Protect your information 400 400 SIB Staff

Protect your information

Protect your information

#FraudFriday- EBT Scam Los Angeles County’s Department of Public Social Services (DPSS) has issued a warning about the latest scam targeting Electronic Benefit Transfer (EBT) cardholders using U.S. mail to attain client personal information fraudulently. There are two ways this scam works: The first method: The first one EBT card holders are receiving a letter in the mail, to call a phone number to renew their social service benefits.

Once the victim calls, they are asked to provide personal information to what they think is an official representative, when in fact it is a scammer. These scammers ask the victim to provide personal information which in turn will be used to open fake accounts. The second method: Cardholders are receiving text messages and/or phone calls instructing the victim to call back. Upon call back, an automated recording asks them to provide personal information including their EBT 16-digit card number and PIN. When that information is given, the scammers create a duplicate card and withdraw funds from the victim’s accounts.

Some of the fraudulent phone numbers currently being used are: (559) 461-9778 and (858) 232-3581. Helpful tips to prevent being a victim of this scam: • Cardholders should not provide any information. • Cardholders who have already provided card numbers and PINs to a third party should call the phone number on the back of their EBT card and change their PINs or report their EBT cards as lost or stolen. EBT cardholders should never provide personal information to unknown third parties. If anyone receives such a letter or suspects that they’ve been a victim of this scam, they should immediately call the phone number on the back of their EBT card, change their PIN and report their EBT card as lost or stolen.

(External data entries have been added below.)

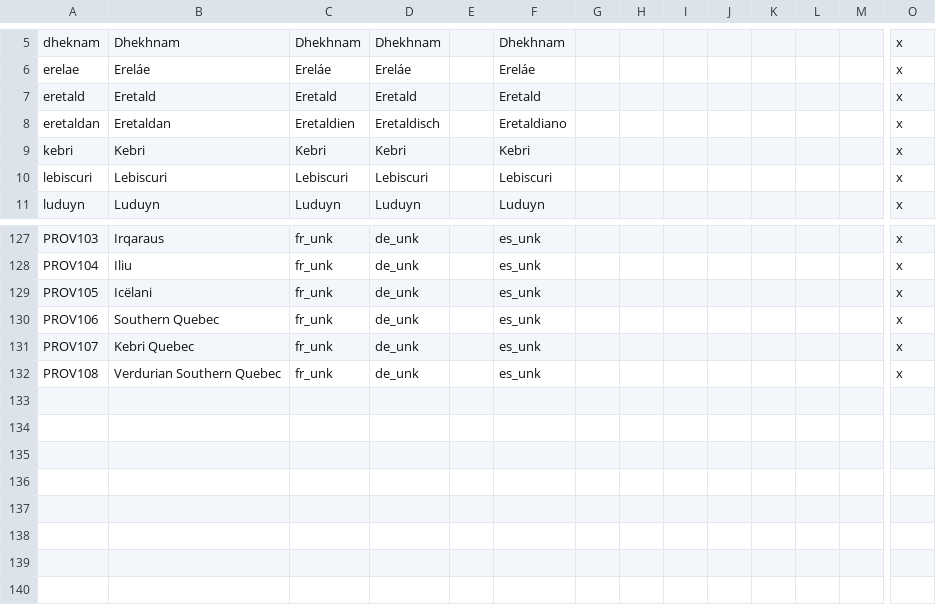
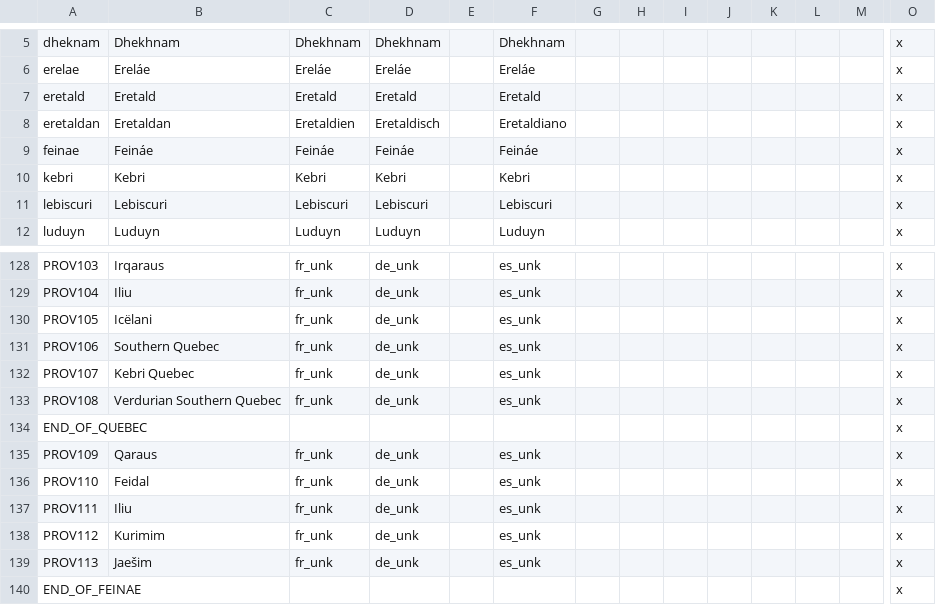
Before and after one commit to Mocha2007/mocha_verduria, a CSV file: localisation/verduria.csv, drawn as a sheet; only a part is shown, gaps mark what is left out; rows hold the shown columns only; the diff names each change by its address in the sheet, - before the commit and + after, or states it on an @@ line.

Commit message:
Feinae

```diff
--- a/localisation/verduria.csv
+++ b/localisation/verduria.csv
+row 9: feinae | Feináe | Feináe | Feináe |  | Feináe |  |  |  |  |  |  |  | x
+row 134: END_OF_QUEBEC |  |  |  |  |  |  |  |  |  |  |  |  | x
+row 135: PROV109 | Qaraus | fr_unk | de_unk |  | es_unk |  |  |  |  |  |  |  | x
+row 136: PROV110 | Feidal | fr_unk | de_unk |  | es_unk |  |  |  |  |  |  |  | x
+row 137: PROV111 | Iliu | fr_unk | de_unk |  | es_unk |  |  |  |  |  |  |  | x
+row 138: PROV112 | Kurimim | fr_unk | de_unk |  | es_unk |  |  |  |  |  |  |  | x
+row 139: PROV113 | Jaešim | fr_unk | de_unk |  | es_unk |  |  |  |  |  |  |  | x
+row 140: END_OF_FEINAE |  |  |  |  |  |  |  |  |  |  |  |  | x
```
Also changed, not shown: map/definition.csv, 10 other files.
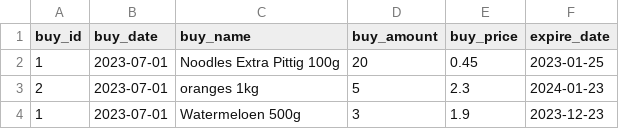
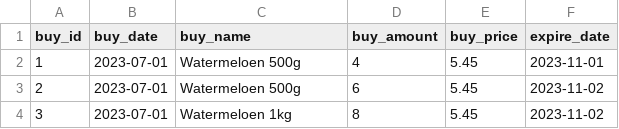
Before and after one commit to BarzinDevelops/Assignment_SuperPy, a CSV file: superpy/outputs/bought.csv, drawn as a sheet.

Commit message:
Fix bought.csv entry with right update when expire_date and buy_name exist and add with new id if different.

```diff
--- a/superpy/outputs/bought.csv
+++ b/superpy/outputs/bought.csv
@@ -1,4 +1,4 @@
 buy_id,buy_date,buy_name,buy_amount,buy_price,expire_date
-1,2023-07-01,Noodles Extra Pittig 100g,20,0.45,2023-01-25
-2,2023-07-01,oranges 1kg,5,2.3,2024-01-23
-1,2023-07-01,Watermeloen 500g,3,1.9,2023-12-23
+1,2023-07-01,Watermeloen 500g,4,5.45,2023-11-01
+2,2023-07-01,Watermeloen 500g,6,5.45,2023-11-02
+3,2023-07-01,Watermeloen 1kg,8,5.45,2023-11-02
```
Also changed, not shown: 10 other files.
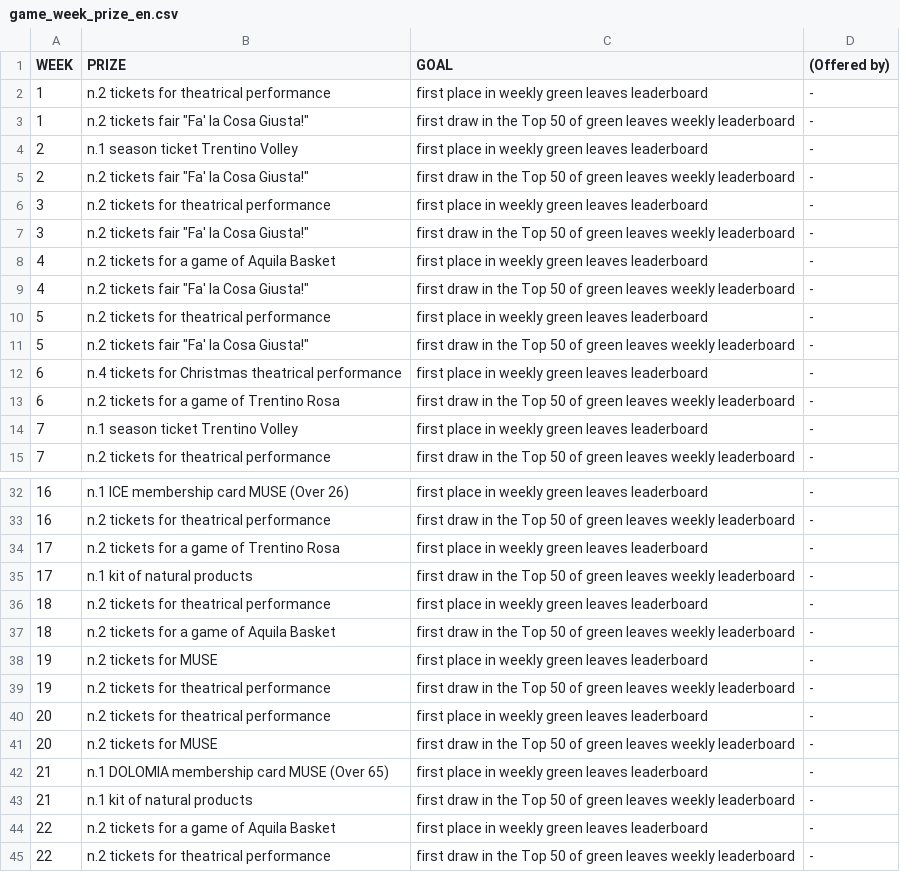
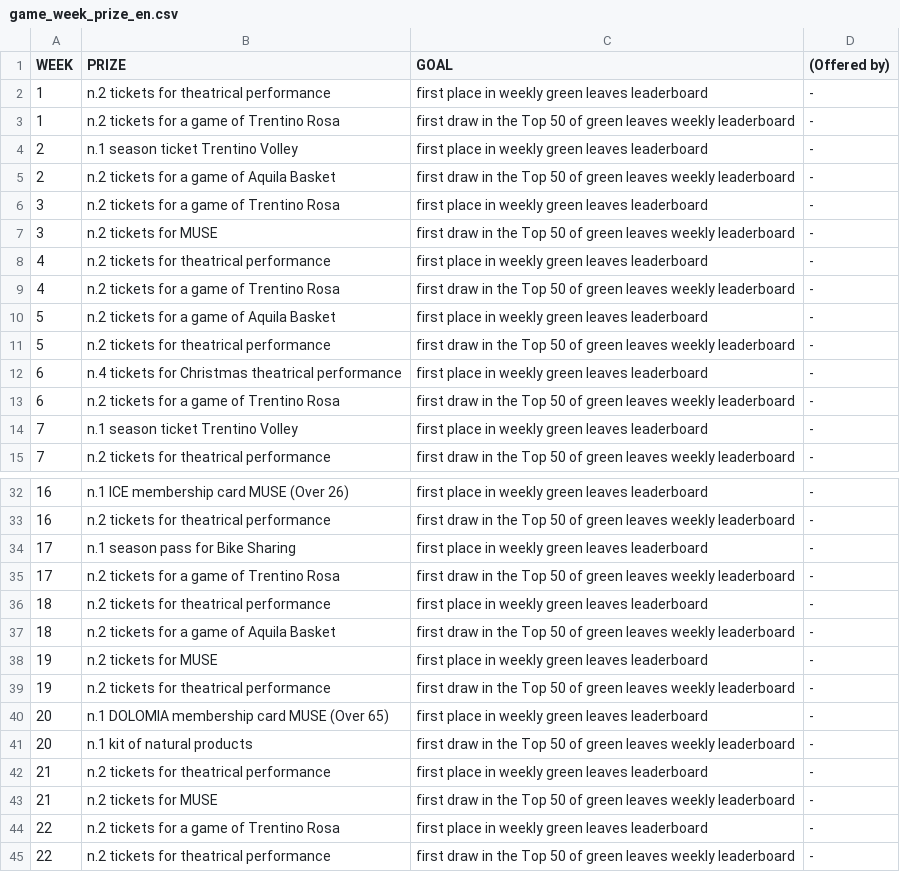
Before and after one commit to smartcampuslab/smartcampus.mobilityservice, a CSV file: src/main/resources/mail/conf_file/game_week_prize_en.csv, drawn as a sheet; only a part is shown, gaps mark what is left out; the diff covers the shown part only.

```diff
--- a/src/main/resources/mail/conf_file/game_week_prize_en.csv
+++ b/src/main/resources/mail/conf_file/game_week_prize_en.csv
@@ -2,11 +2,11 @@ WEEK,PRIZE,GOAL,(Offered by)
 1,n.2 tickets for theatrical performance,first place in weekly green leaves leaderboard,-
-1,"n.2 tickets fair ""Fa' la Cosa Giusta!""",first draw in the Top 50 of green leaves weekly leaderboard,-
+1,n.2 tickets for a game of Trentino Rosa,first draw in the Top 50 of green leaves weekly leaderboard,-
 2,n.1 season ticket Trentino Volley,first place in weekly green leaves leaderboard,-
-2,"n.2 tickets fair ""Fa' la Cosa Giusta!""",first draw in the Top 50 of green leaves weekly leaderboard,-
-3,n.2 tickets for theatrical performance,first place in weekly green leaves leaderboard,-
-3,"n.2 tickets fair ""Fa' la Cosa Giusta!""",first draw in the Top 50 of green leaves weekly leaderboard,-
-4,n.2 tickets for a game of Aquila Basket,first place in weekly green leaves leaderboard,-
-4,"n.2 tickets fair ""Fa' la Cosa Giusta!""",first draw in the Top 50 of green leaves weekly leaderboard,-
-5,n.2 tickets for theatrical performance,first place in weekly green leaves leaderboard,-
-5,"n.2 tickets fair ""Fa' la Cosa Giusta!""",first draw in the Top 50 of green leaves weekly leaderboard,-
+2,n.2 tickets for a game of Aquila Basket,first draw in the Top 50 of green leaves weekly leaderboard,-
+3,n.2 tickets for a game of Trentino Rosa,first place in weekly green leaves leaderboard,-
+3,n.2 tickets for MUSE,first draw in the Top 50 of green leaves weekly leaderboard,-
+4,n.2 tickets for theatrical performance,first place in weekly green leaves leaderboard,-
+4,n.2 tickets for a game of Trentino Rosa,first draw in the Top 50 of green leaves weekly leaderboard,-
+5,n.2 tickets for a game of Aquila Basket,first place in weekly green leaves leaderboard,-
+5,n.2 tickets for theatrical performance,first draw in the Top 50 of green leaves weekly leaderboard,-
 6,n.4 tickets for Christmas theatrical performance,first place in weekly green leaves leaderboard,-
@@ -33,4 +33,4 @@ WEEK,PRIZE,GOAL,(Offered by)
 16,n.2 tickets for theatrical performance,first draw in the Top 50 of green leaves weekly leaderboard,-
-17,n.2 tickets for a game of Trentino Rosa,first place in weekly green leaves leaderboard,-
-17,n.1 kit of natural products,first draw in the Top 50 of green leaves weekly leaderboard,-
+17,n.1 season pass for Bike Sharing,first place in weekly green leaves leaderboard,-
+17,n.2 tickets for a game of Trentino Rosa,first draw in the Top 50 of green leaves weekly leaderboard,-
 18,n.2 tickets for theatrical performance,first place in weekly green leaves leaderboard,-
@@ -39,7 +39,7 @@ WEEK,PRIZE,GOAL,(Offered by)
 19,n.2 tickets for theatrical performance,first draw in the Top 50 of green leaves weekly leaderboard,-
-20,n.2 tickets for theatrical performance,first place in weekly green leaves leaderboard,-
-20,n.2 tickets for MUSE,first draw in the Top 50 of green leaves weekly leaderboard,-
-21,n.1 DOLOMIA membership card MUSE (Over 65),first place in weekly green leaves leaderboard,-
-21,n.1 kit of natural products,first draw in the Top 50 of green leaves weekly leaderboard,-
-22,n.2 tickets for a game of Aquila Basket,first place in weekly green leaves leaderboard,-
+20,n.1 DOLOMIA membership card MUSE (Over 65),first place in weekly green leaves leaderboard,-
+20,n.1 kit of natural products,first draw in the Top 50 of green leaves weekly leaderboard,-
+21,n.2 tickets for theatrical performance,first place in weekly green leaves leaderboard,-
+21,n.2 tickets for MUSE,first draw in the Top 50 of green leaves weekly leaderboard,-
+22,n.2 tickets for a game of Trentino Rosa,first place in weekly green leaves leaderboard,-
 22,n.2 tickets for theatrical performance,first draw in the Top 50 of green leaves weekly leaderboard,-
```
Also changed, not shown: 4 edited cells elsewhere in this file, src/main/resources/mail/conf_file/game_week_configuration.csv, src/main/resources/mail/conf_file/game_week_prize_it.csv.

Here are a few ways to make sure your identity is not compromised:

• Know who you are giving your information

• Store and dispose of your personal information securely, especially your Social Security Number

• Ask as many questions necessary before you feel confidential you are giving your information to a legitimately representative

• Maintain appropriate security on your electronic devices

Please call the DPSS Customer Service Call Center at (866) 613-3777 if you believe that you have been a victim of a phone or text scam.

Woman answering telephone
One Ring Scams 400 400 SIB Staff

One Ring Scams

One Ring Scam warning

Are you one of the many people that have received a late night call from the area listed as Sierra Leone? Don’t be quick to call back, especially if you don’t recognize the name or telephone number. The Federal Communications Commission (FCC) is warning the public of the “one ring” scam. How this scam works:

• Scammers allegedly target specific area codes in spurts and often call multiple times late at night. They immediately hang up after one or two rings.

• When you call the telephone number back, a cost is paid to the scammer. It is not just the fee, you also can be charged with significant charges per minute for as long as they keep you on the phone. The victim will eventually notice the charges on their bills as “premium” charges.

How to avoid this scam:

• Don’t answer or return any calls from numbers you don’t recognize.

• Check to see if the area code is international.

• If you don’t make international calls, have your local telephone company block outgoing international calls on your line.

• Always be cautious, even if a number appears authentic.

Blocking specific numbers don’t always work because scammers constantly change telephone numbers, so it is recommended to block international calls or calls from specific regions. Robocalls are becoming a nuisance. Know how to ward off these types of calls, prevent them and avoid being a victim of this potential scam. If you feel that you are a victim of an international phone scam, you can file a complaint with the FTC:https://bit.ly/2JuAhOC